Thursday, March 28th, 2013
Trinity Anglican Church, Bradford ON
The Rev. Daniel F. Graves
Text: John 13:1-17; 31-35
How difficult it can be for us to receive an act of kindness at the hands of another! As this holy day of Maundy Thursday calls us to renew our own ministry of servant-hood it occurs to me that many of us are more comfortable taking up that role of servant than allowing others to serve. To be sure, if we are to be like our master, we are called not to be served but to serve. And yet, sometimes serving allows us to hide our own vulnerability, and strangely, in serving we find ourselves exercising power over those we serve. I cannot imagine that this is what Jesus intended by calling us to a ministry of servant-hood. Serving is not about us determining how we might serve, but listening to the needs of the vulnerable and the needy in our midst, and serving them as they need, not as we think they need. When we decide what others need we exercise power over them and when they do not wish to receive what we so beneficently bestow upon them we become angered that our charity and philanthropy are rejected, and then we no longer consider them worthy of our graciousness. This is not the servant ministry to which we are called by Jesus.

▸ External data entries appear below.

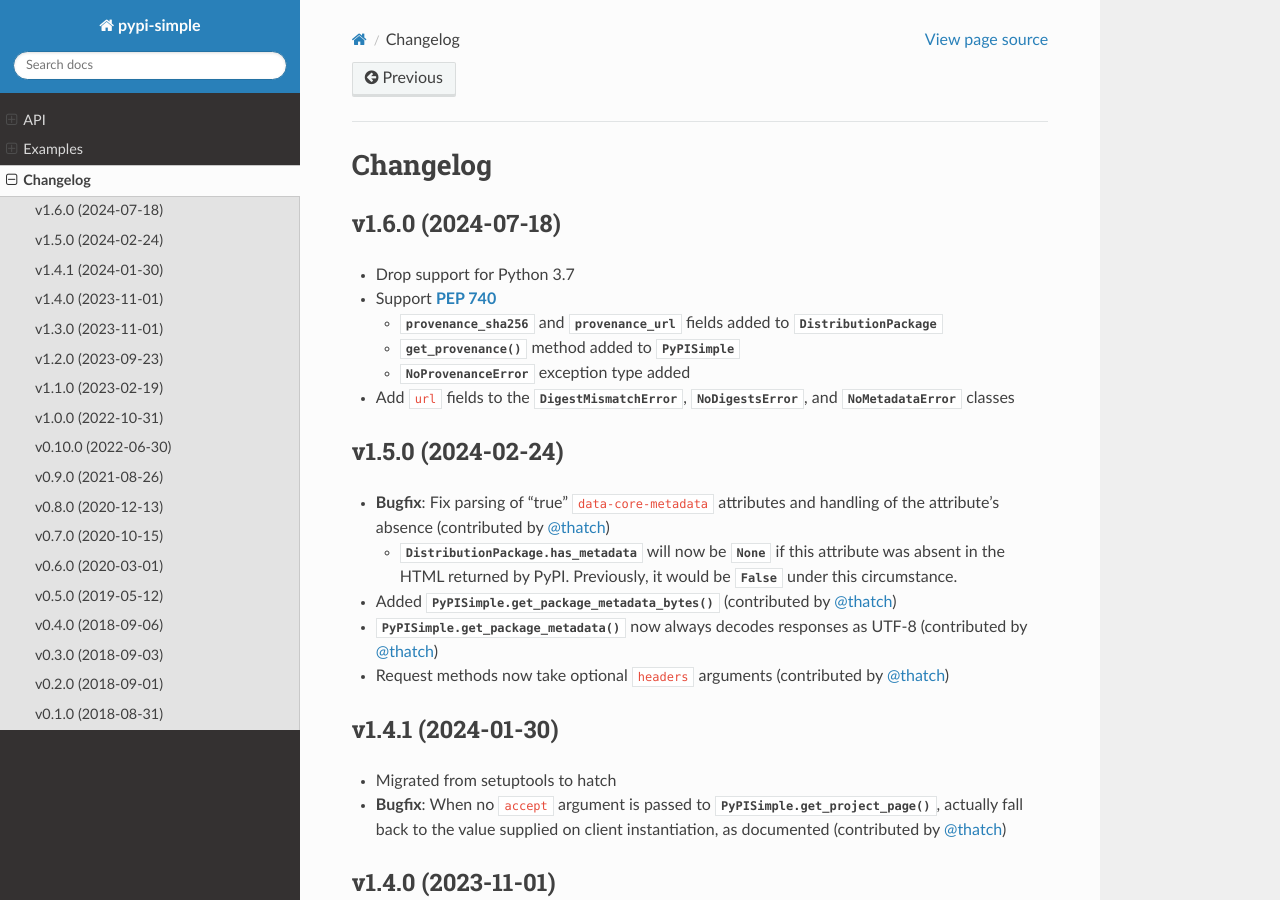
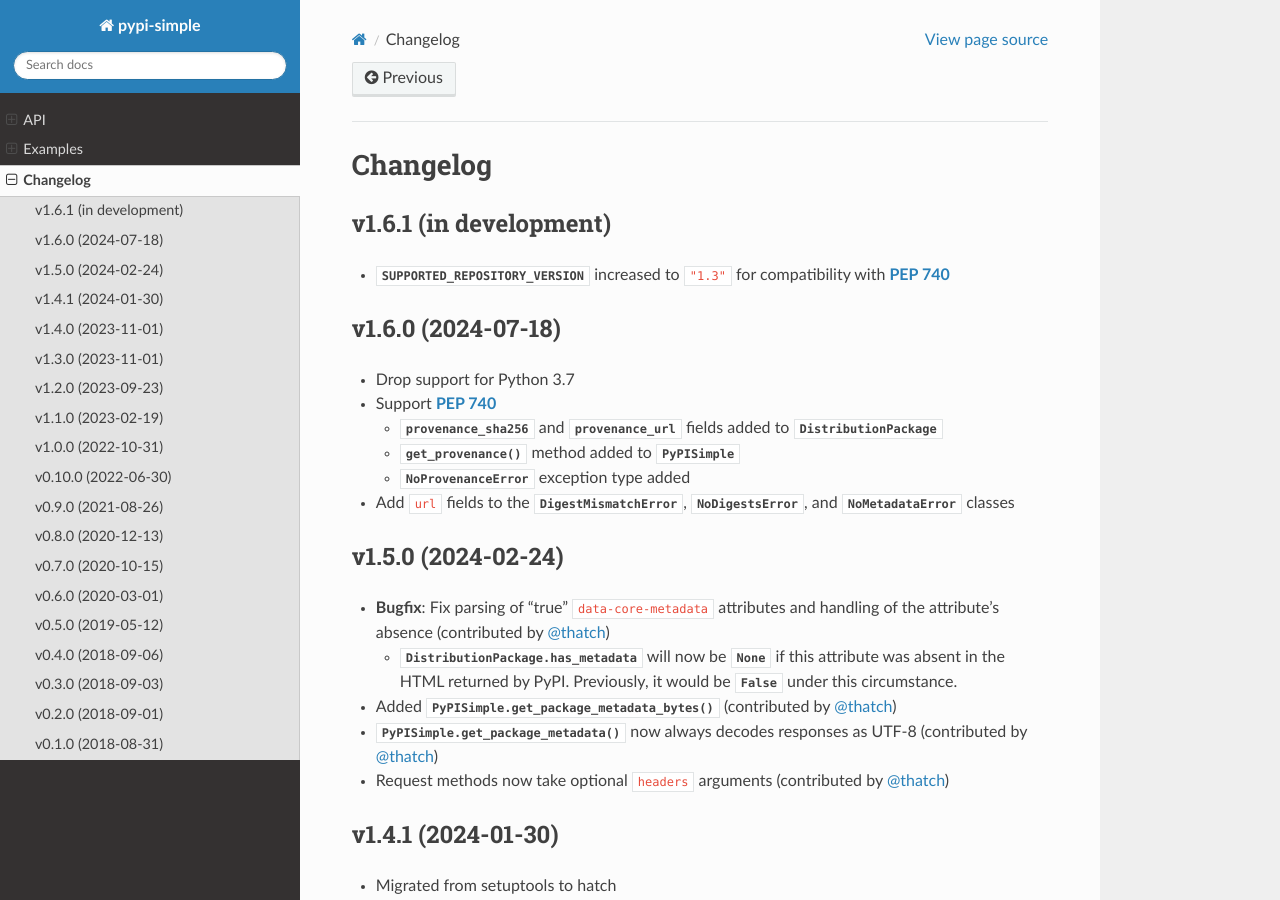
Before and after one commit to jwodder/pypi-simple, a Sphinx documentation site: the page built from docs/changelog.rst, in a window 1280 px wide and 900 px high. Built offline with Sphinx 7.4.7 and the Read the Docs theme 3.1.0, drawn with Linux system fonts in a browser that asks for light colours.

Commit message:
Increase `SUPPORTED_REPOSITORY_VERSION` to 1.3

```diff
--- a/CHANGELOG.md
+++ b/CHANGELOG.md
@@ -1,3 +1,8 @@
+v1.6.1 (in development)
+-----------------------
+- `SUPPORTED_REPOSITORY_VERSION` increased to `"1.3"` for compatibility with
+  PEP 740
+
 v1.6.0 (2024-07-18)
 -------------------
 - Drop support for Python 3.7
--- a/docs/changelog.rst
+++ b/docs/changelog.rst
@@ -2,6 +2,12 @@
 
 Changelog
 =========
+
+v1.6.1 (in development)
+-----------------------
+- `SUPPORTED_REPOSITORY_VERSION` increased to ``"1.3"`` for compatibility with
+  :pep:`740`
+
 
 v1.6.0 (2024-07-18)
 -------------------
--- a/src/pypi_simple/__init__.py
+++ b/src/pypi_simple/__init__.py
@@ -14,7 +14,7 @@
 for more information.
 """
 
-__version__ = "1.6.0"
+__version__ = "1.6.1.dev1"
 __author__ = "John Thorvald Wodder II"
 __author_email__ = "pypi-simple@varonathe.org"
 __license__ = "MIT"
@@ -24,7 +24,7 @@
 PYPI_SIMPLE_ENDPOINT: str = "https://pypi.org/simple/"
 
 #: The maximum supported simple repository version (See :pep:`629`)
-SUPPORTED_REPOSITORY_VERSION: str = "1.2"
+SUPPORTED_REPOSITORY_VERSION: str = "1.3"
 
 #: :mailheader:`Accept` header value for accepting either the HTML or JSON
 #: serialization without a preference
```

Jesus put his disciples in a difficult spot. He asked them to put themselves in that position of vulnerability in which we are served and ministered to by another. Jesus, the master, takes off his outer garment, the robe of rank, and ties the towel of a servant around his waist and washes the feet of his disciples. Surely, they must have felt extremely awkward at this overturning of the social order, but even more significantly, they felt vulnerable. Perhaps they felt a loss of control. This seems very clear from Peter’s response. He wished to turn the loving gesture of Jesus into a utilitarian act. Not just my feet, Lord, bathe my whole body; I need a good bath! Peter sought to control the experience. It was difficult for him to allow himself to be served by Jesus. Perhaps his request to have his whole body washed was an attempt for him not only to control the experience but even to play into Jesus role-reversal somewhat. Perhaps he takes upon himself the role of the master who, in having his feet washed, commands the servant to do more. But ministry in Jesus’ kingdom is not about lording it over each other; rather, it is about loving one another. “I give you a new commandment,” says Jesus, “Love one another, as I have loved you.” This is the origin of the name of this day, Maundy Thursday. Jesus gives us a new commandment, a new mandatum, a new “maundy.”
How difficult it can be for us to receive the love of another. When you are given a compliment that is offered in true earnestness, when a dear one offers a gift made from the sweat of their toil, when your beloved offers themselves lovingly, sometimes we are so humbled it is difficult to receive their loving acts with grace. What Jesus was doing, more than teaching us how to serve one another, was teaching us how to love one another. Love requires great vulnerability. Can we open ourselves to each other in ways in which we risk being hurt? Can we kneel before each other in ways in which we risk losing our own power that we might find strength together?
When Jesus kneels before his friends, he does so not as master and servant or servant and master, but as friends. Jesus will say to them, “I no longer call you servants, I call you friends.” Friendship requires risk. Friendship requires vulnerability. As strange as this may sound, the Church, as long as it understands itself as an institution that offers service, will never truly be the Church. When we see ourselves as offering something, as being the ones who control what we have to offer, and insisting that others accept what we offer on our terms, we are not being the Church Jesus called us to be. This is not what he offered us, and it is not what we should offer others.
Jesus offered us, offers us, friendship. He lays down his life for his friends. He kneels before his disciples not as master or servant, but as friend. Jesus reimagines what servant-hood means and demonstrates a servant-hood shorn of power-imbalances, and demonstrates servant-friendship. Why is it difficult for Peter to have his feet washed? Why is it difficult for us to have our feet washed? It is because we must assume a level of uncomfortable intimacy with another person, someone with whom there is a power imbalance. It involves extraordinary risk. Peter balks at it. We balk at it. My first reaction would be to balk at it if my bishop were to ask to wash my feet, as many do when they consider allowing their priest to wash their feet. And yet, we may be keen to offer that service to others, but how can we do that if we first have not felt the vulnerability that they feel? Can we offer compassionate loving service, can we wash the feet of another, if we have not first sat in that chair and allowed our feet to be washed? When it comes our turn to wash the feet of another we must understand how vulnerable that person is, what an extraordinary risk they are taking, what a privilege we have in serving them. Can we understand this unless we have felt that same vulnerability or taken that same risk?
True servant-hood, the kind of servant-hood we encounter in Jesus, is not one person acting upon another. In fact, this is the very antithesis of the servant-hood modeled by Jesus. True Christian servant-hood is a ministry of friendship. It is reciprocal. It involves mutual giving and receiving. It involves mutual vulnerability and mutual risk. It involves mutual joy. This is why Jesus says I no longer call you servants but friends. As Jesus loved us so we love him. And as we have loved him and been loved by him, so too shall we be drawn into a deeper mutual love of each other in Christian friendship.